John McCain is FunnyMcCain killed on "SNL" again, in addition to yet another solid guest spot on "The Daily Show" a couple weeks back (his 13th, right?). I'm sure he did it mostly to keep battling back the "old age" strike against him, which seems more and more like the one that'll sink him (though how much sharper than Reagan does he look? And more importantly, how much sharper than Bush?). But his successful performance reinforced one of the reasons I've remained so staunchly in support of McCain the last six months - he's funny.
I know that it's silly to feel that the ability to keep things light from time to time makes me want to vote for someone, but it really does. I liked Huckabee out of the gate because of it, and remain fond of him now despite deciding he wasn't the guy I wanted to be the man on the button. Here's why:
Remember when Al Franken started running for the Senate (hint: you don't) - the major questions he got asked, gets asked, is "why should a comedian be Senator?" And isn't that the question you'd ask?
The stump answer he gave was a good one: a comedian looks for hypocrisies and ridicules them, a politician looks for hypocrisies and ferrets them out. They require a similar mindset. He's not wrong, though I certainly wouldn't vote for Franken, even if I lived in Minnesota and was already voting for the Candidates of Last Resort.

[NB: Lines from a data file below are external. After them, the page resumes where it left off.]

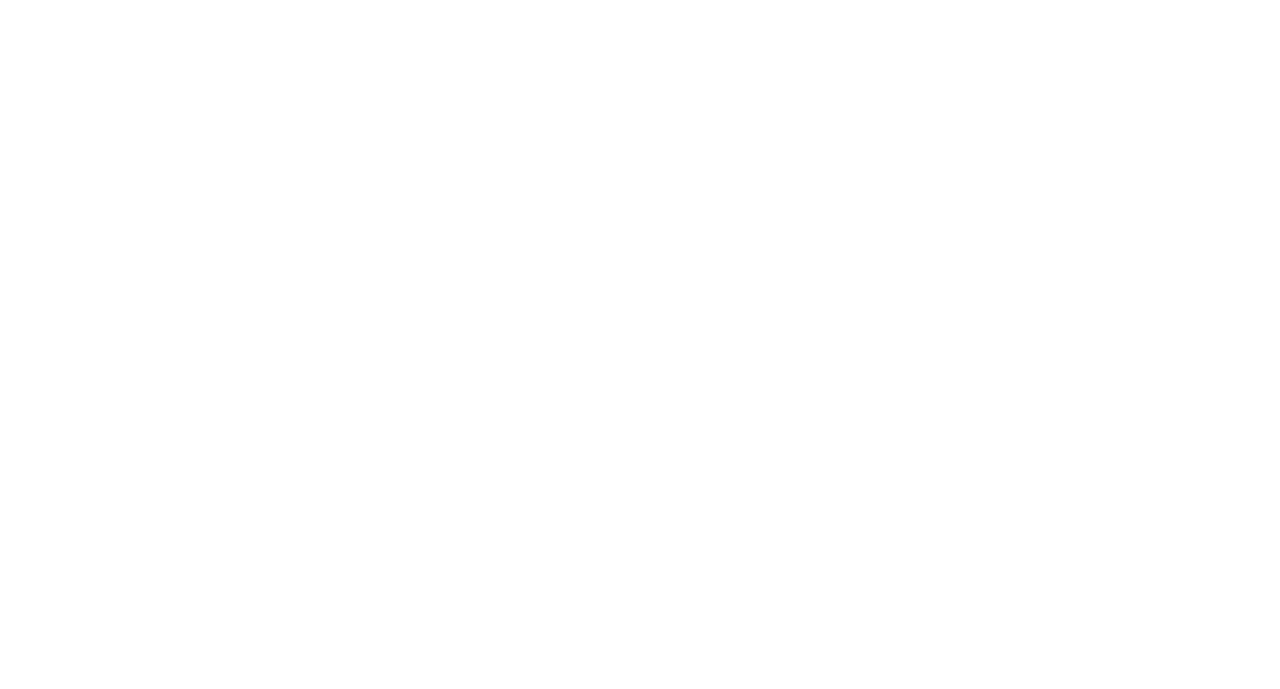
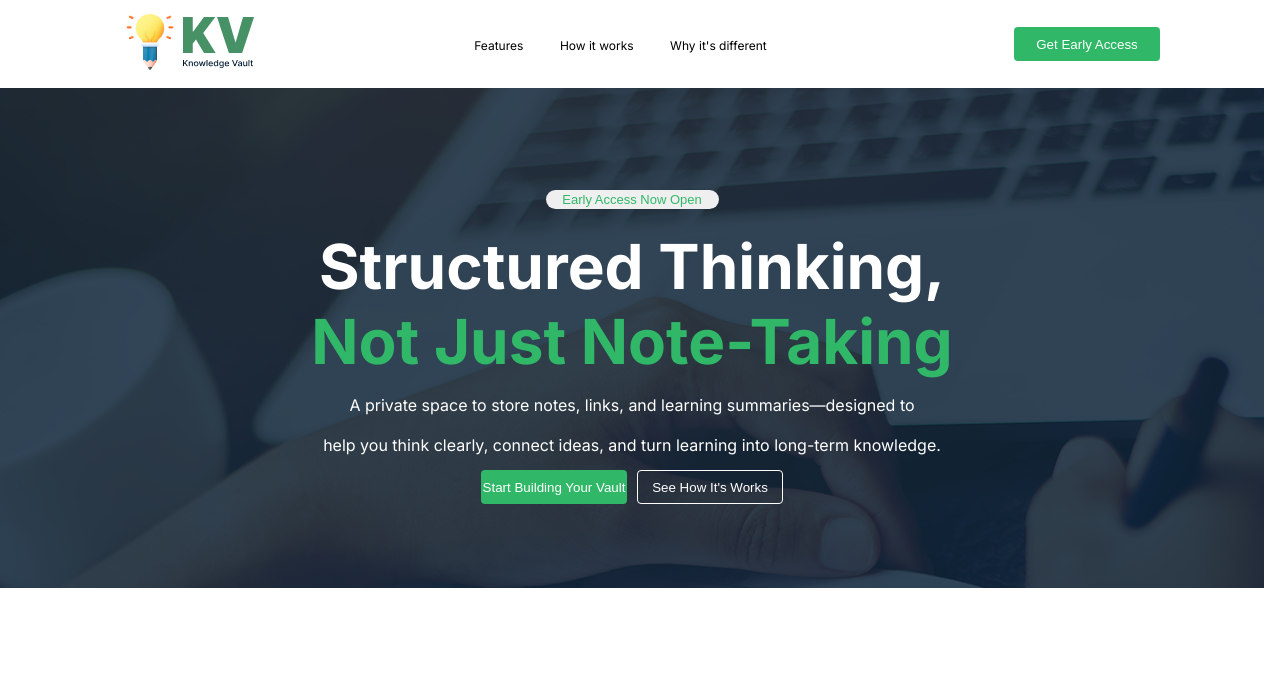
Before and after one commit to Raihan1116/Assignment-1, a plain HTML site: page index.html in a window 1280 px wide. Drawn offline with Linux system fonts and the light colour scheme.

Commit message:
Update header section design

```diff
--- a/index.html
+++ b/index.html
@@ -4,9 +4,49 @@
     <meta charset="UTF-8">
     <meta name="viewport" content="width=device-width, initial-scale=1.0">
     <title>KnowledgeVault</title>
+
+    <link rel="preconnect" href="https://fonts.googleapis.com">
+<link rel="preconnect" href="https://fonts.gstatic.com" crossorigin>
+<link href="https://fonts.googleapis.com/css2?family=Inter:ital,opsz,wght@0,14..32,100..900;1,14..32,100..900&display=swap" rel="stylesheet">
+
+
     <link rel="stylesheet" href="./style/style.css">
+
 </head>
-<body>
+<body class="font-inter">
+
+    <header>
+        <nav>
+            <div class="kv-image">
+              <img src="assets/logo-navbar.png" alt="">
+            </div>
+            <div class="menu">
+               <a href="#">Features</a>
+               <a href="#">How it works</a>
+               <a href="#">Why it's different</a>
+            </div>
+            <button class="btn">Get Early Access</button>
+        </nav>
+
+        <section class="banner">
+            <div class="banner-content">
+
+                <div><button class="banner-btn">Early Access Now Open</button></div>
+
+                <div class="banner-tittle">
+                    <h1>Structured Thinking,<br><spsn class="color">Not Just Note-Taking</spsn></h1>
+                    <p>A private space to store notes, links, and learning summaries—designed to <br><br>
+                     help you think clearly, connect ideas, and turn learning into long-term knowledge.
+                    </p>
+                </div>
+                <div class="banner-down">
+                    <div><button class="btn">Start Building Your Vault</button></div>
+                    <div><button class="b-btn">See How It's Works</button></div>
+                </div>
+            </div>
+
+        </section>
+    </header>
 
 
 </body>
--- a/style/style.css
+++ b/style/style.css
@@ -3,3 +3,84 @@
     padding: 0;
     box-sizing: border-box;
 }
+
+.font-inter {
+  font-family: "Inter", sans-serif;
+  font-optical-sizing: auto;
+}
+header{
+    height: 674px;
+
+}
+nav{
+    margin: 12px 120px;
+    display: flex;
+    justify-content: space-between;
+    align-items: center;
+    background-color: #FFFFFF;
+}
+nav a{
+    color: #000;
+    font-size: 12px;
+    text-decoration: none;
+    margin-right: 32px;
+
+}
+/* button */
+
+.btn{
+    width: 146px;
+    height: 34px;
+    color: #FFFFFF;
+    background-color: #30b868;
+    border: none;
+    border-radius: 4px;
+    cursor: pointer;
+}
+div .banner-btn{
+    width: 173px;
+    height: 19px;
+    font-size: 13px;
+    color: #30B868;
+    border-radius: 1000px;
+    border: none;
+    cursor: pointer;
+    margin-bottom: 20px;
+}
+.banner-down .b-btn{
+    width: 146px;
+    height: 34px;
+    color: #FFFFFF;
+    border: none;
+    border-radius: 4px;
+    cursor: pointer;
+    background: transparent;
+    border: 1px solid #FFFFFF;
+}
+.banner .banner-down{
+    display: flex;
+    justify-content: center;
+    gap: 10px;
+}
+.banner{
+
+    width: 1264px;
+    height: 500px;
+    background-repeat: no-repeat;
+   background: url("../assets/hero-bg.png");
+   padding: 100px 20px;
+   text-align: center;
+}
+.banner .banner-tittle h1{
+    color: #FFFFFF;
+    font-size: 62px;
+    margin-bottom: 16px;
+}
+.banner .banner-tittle .color{
+    color: #30B868;
+}
+.banner .banner-tittle p{
+    color: #FFFFFF;
+    font-size: 16px;
+    margin-bottom: 15px;
+}
```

A President, perhaps especially these days, is flooded constantly with both important issues and utter nonsense, and they have to sort out which is which. I want a President who knows that instinctively. You might think that a paltry thing to think about, but look at the reverse - candidates that seem to miss the joke seem to miss a lot else. A candidate seems viable when it seems they can think on their feet, because it convinces people that they can think on their feet when they're negotiating with Palestinian Defense Minister or the Senior General of Burma. Gore seemed more viable as a candidate when he loosened up after losing in 2000, it's no coincidence his name still comes up now even with two high-profile candidates battling out the Democratic nomination.
More importantly, look at those two candidates. Both have gone on "SNL" to ingratiate themselves with a younger generation, and yet neither seemed to have any real concept of how to tell a joke, or even what the joke was. As Hillary's campaign winds down, the accusation comes up that she isn't leaving the race because she doesn't have anything else after this, that this is the end of her political life and she's determined to cling to it desperately regardless of consequences. I don't fully buy it (I don't even fully buy that there are any real consequences), but I could buy it, and here's why - no matter the situation, she keeps trucking on through everything with a fake smile and a fake laugh, and so it doesn't seem totally out of character for her that maybe beneath the veneer there's someone who doesn't have any real idea when something has swung completely out of proportion.
And as a result, maybe in the end I do buy it. Not because I find her less than capable, but I think that maybe she doesn't have the ability to step back and see the forest for the trees. I start to think it possible that in the heat of the campaign, she could lose all perspective.
When I see a candidate on TV telling jokes about how old he is, I start to believe that the same situation would never really happen to him because he'd see it. He'd have that perspective. Because he knows where the joke is.